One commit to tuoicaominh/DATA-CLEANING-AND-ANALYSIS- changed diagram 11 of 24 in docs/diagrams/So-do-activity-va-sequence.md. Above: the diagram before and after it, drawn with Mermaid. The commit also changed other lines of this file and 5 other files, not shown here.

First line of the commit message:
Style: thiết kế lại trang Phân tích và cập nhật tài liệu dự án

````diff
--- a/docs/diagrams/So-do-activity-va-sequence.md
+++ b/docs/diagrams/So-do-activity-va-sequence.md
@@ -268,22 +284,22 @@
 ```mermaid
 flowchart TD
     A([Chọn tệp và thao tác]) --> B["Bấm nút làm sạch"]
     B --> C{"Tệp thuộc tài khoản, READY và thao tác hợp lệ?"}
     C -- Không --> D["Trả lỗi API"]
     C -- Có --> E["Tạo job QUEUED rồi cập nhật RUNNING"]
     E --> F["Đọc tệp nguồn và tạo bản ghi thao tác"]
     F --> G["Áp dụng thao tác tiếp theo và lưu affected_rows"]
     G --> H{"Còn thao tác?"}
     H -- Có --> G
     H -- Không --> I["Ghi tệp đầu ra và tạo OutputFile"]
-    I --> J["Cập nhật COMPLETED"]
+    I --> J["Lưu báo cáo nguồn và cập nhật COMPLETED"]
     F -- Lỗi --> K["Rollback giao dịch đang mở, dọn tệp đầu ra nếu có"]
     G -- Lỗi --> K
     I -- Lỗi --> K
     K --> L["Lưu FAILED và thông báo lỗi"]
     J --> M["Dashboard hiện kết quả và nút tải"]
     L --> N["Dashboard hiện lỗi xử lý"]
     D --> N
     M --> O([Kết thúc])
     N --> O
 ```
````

++++++++++

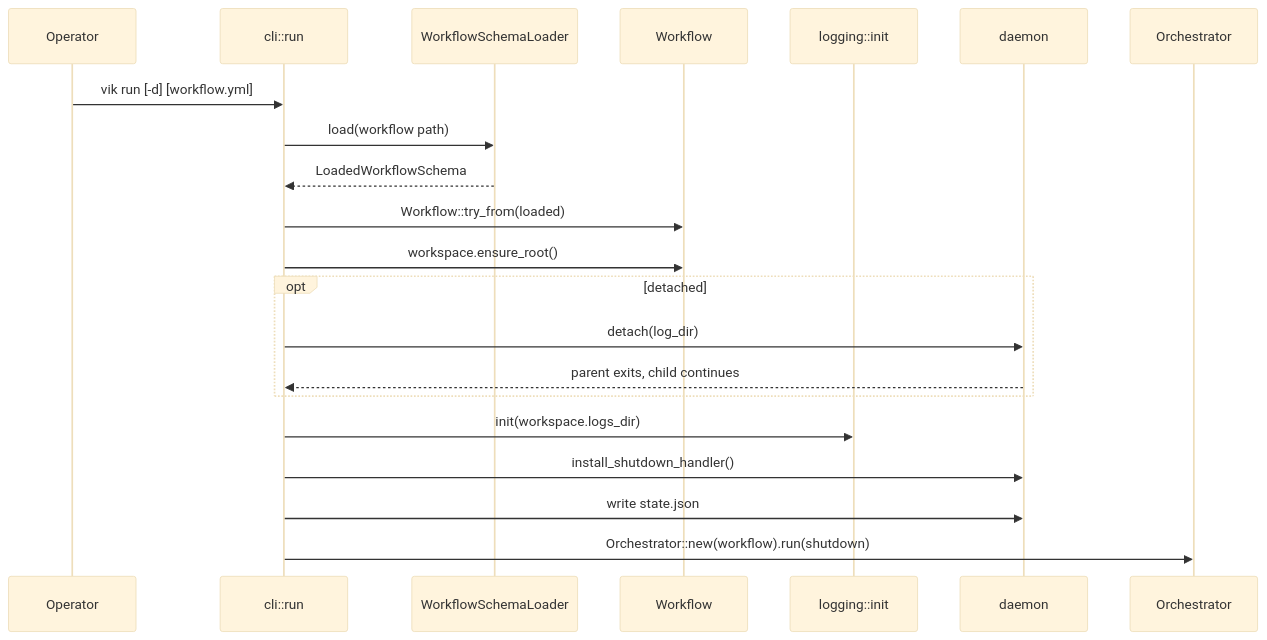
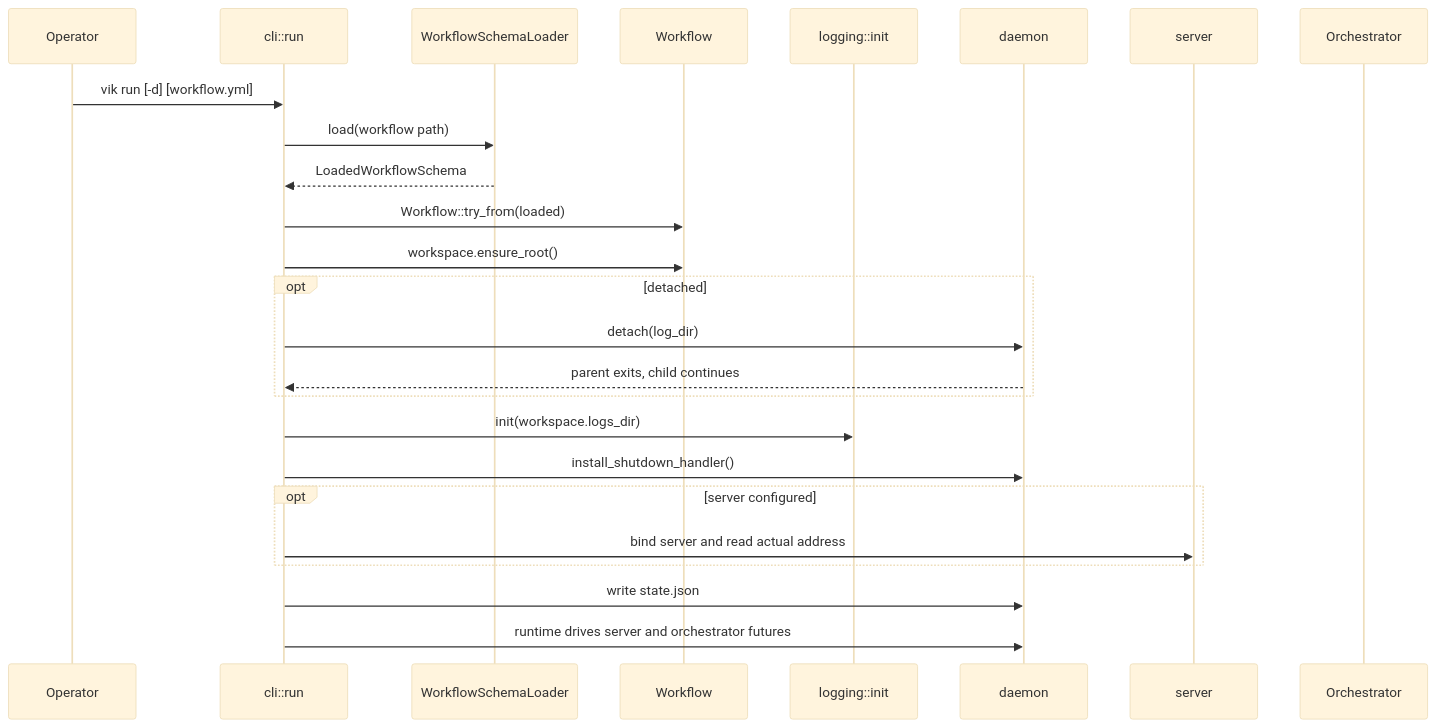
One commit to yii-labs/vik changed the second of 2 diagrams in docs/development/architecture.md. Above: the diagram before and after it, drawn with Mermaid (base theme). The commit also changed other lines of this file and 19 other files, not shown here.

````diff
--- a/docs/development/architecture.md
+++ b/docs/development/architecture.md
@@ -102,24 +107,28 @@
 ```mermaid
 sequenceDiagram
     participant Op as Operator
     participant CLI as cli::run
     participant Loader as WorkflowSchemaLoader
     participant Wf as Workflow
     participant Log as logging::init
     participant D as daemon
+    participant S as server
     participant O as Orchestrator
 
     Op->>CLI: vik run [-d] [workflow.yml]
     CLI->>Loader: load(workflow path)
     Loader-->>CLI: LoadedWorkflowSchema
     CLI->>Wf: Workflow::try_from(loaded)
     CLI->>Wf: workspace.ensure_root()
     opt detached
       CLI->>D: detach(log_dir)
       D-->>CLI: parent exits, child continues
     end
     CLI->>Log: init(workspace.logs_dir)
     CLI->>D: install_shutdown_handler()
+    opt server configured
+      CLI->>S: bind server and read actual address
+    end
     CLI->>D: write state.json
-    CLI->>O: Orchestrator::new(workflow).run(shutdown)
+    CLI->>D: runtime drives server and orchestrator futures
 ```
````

++++++++++

### Directions
Report each line of the material in which the string "nhật" occurs.

### Problem solution
Style: thiết kế lại trang Phân tích và cập nhật tài liệu dự án
     C -- Có --> E["Tạo job QUEUED rồi cập nhật RUNNING"]
-    I --> J["Cập nhật COMPLETED"]
+    I --> J["Lưu báo cáo nguồn và cập nhật COMPLETED"]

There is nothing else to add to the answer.